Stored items
Content starts
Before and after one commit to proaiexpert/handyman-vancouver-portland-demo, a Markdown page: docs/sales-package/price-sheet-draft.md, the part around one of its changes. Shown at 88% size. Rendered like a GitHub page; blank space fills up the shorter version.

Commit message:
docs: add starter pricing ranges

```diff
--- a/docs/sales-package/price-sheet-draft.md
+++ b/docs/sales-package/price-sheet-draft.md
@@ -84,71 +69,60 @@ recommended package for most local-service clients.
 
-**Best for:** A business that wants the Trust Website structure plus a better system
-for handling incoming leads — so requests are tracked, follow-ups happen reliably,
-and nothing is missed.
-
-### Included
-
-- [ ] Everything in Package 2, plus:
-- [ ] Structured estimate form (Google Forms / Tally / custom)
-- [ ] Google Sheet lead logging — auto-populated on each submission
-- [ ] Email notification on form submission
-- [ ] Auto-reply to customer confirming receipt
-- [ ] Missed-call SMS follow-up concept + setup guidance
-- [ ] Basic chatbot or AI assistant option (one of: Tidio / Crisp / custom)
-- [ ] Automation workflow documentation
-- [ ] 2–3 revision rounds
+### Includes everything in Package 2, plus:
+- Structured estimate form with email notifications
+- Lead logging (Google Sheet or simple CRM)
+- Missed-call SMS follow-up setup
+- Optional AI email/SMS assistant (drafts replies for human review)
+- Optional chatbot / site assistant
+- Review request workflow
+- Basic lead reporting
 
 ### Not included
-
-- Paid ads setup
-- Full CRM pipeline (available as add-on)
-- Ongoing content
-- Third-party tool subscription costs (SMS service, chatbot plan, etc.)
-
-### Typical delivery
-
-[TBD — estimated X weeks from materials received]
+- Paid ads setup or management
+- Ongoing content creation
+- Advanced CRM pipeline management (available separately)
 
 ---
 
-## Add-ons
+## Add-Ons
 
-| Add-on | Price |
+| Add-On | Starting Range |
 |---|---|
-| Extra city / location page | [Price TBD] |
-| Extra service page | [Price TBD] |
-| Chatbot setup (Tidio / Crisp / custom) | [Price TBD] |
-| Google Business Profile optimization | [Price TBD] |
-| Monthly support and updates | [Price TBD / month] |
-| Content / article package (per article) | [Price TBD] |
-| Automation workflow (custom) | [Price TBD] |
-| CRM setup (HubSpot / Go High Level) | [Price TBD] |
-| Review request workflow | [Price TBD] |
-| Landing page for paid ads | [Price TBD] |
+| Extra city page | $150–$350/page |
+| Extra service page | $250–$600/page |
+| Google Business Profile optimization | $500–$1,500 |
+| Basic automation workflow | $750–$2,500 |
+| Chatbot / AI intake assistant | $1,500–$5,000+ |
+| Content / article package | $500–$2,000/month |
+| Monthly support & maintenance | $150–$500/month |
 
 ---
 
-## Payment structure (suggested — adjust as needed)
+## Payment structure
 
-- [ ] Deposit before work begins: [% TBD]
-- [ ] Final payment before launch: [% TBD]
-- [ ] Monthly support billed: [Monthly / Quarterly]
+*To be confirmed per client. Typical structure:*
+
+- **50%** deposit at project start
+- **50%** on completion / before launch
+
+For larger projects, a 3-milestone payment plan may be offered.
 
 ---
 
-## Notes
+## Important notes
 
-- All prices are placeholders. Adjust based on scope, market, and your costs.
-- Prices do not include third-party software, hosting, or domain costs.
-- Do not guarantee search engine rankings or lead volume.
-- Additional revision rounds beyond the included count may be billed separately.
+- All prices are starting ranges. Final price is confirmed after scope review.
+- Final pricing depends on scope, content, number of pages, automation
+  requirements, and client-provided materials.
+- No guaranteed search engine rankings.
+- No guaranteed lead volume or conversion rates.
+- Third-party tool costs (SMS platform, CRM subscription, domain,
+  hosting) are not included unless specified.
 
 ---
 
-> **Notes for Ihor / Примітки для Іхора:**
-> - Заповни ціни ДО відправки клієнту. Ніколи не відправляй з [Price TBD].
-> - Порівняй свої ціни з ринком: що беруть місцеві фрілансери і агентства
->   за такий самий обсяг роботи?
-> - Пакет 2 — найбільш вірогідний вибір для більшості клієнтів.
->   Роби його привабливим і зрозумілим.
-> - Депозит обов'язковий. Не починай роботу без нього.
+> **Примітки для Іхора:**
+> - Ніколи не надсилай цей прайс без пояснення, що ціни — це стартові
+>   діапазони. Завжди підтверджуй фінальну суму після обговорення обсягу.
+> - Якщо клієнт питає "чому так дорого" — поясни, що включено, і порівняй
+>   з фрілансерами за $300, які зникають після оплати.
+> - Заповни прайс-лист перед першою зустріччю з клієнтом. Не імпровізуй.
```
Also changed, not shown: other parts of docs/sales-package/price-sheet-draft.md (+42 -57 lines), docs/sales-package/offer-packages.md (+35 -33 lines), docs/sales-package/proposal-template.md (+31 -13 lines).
Content ends
The answer must be every line from the records above that contains the word "Extra", copied in full.

-| Extra city / location page | [Price TBD] |
-| Extra service page | [Price TBD] |
+| Extra city page | $150–$350/page |
+| Extra service page | $250–$600/page |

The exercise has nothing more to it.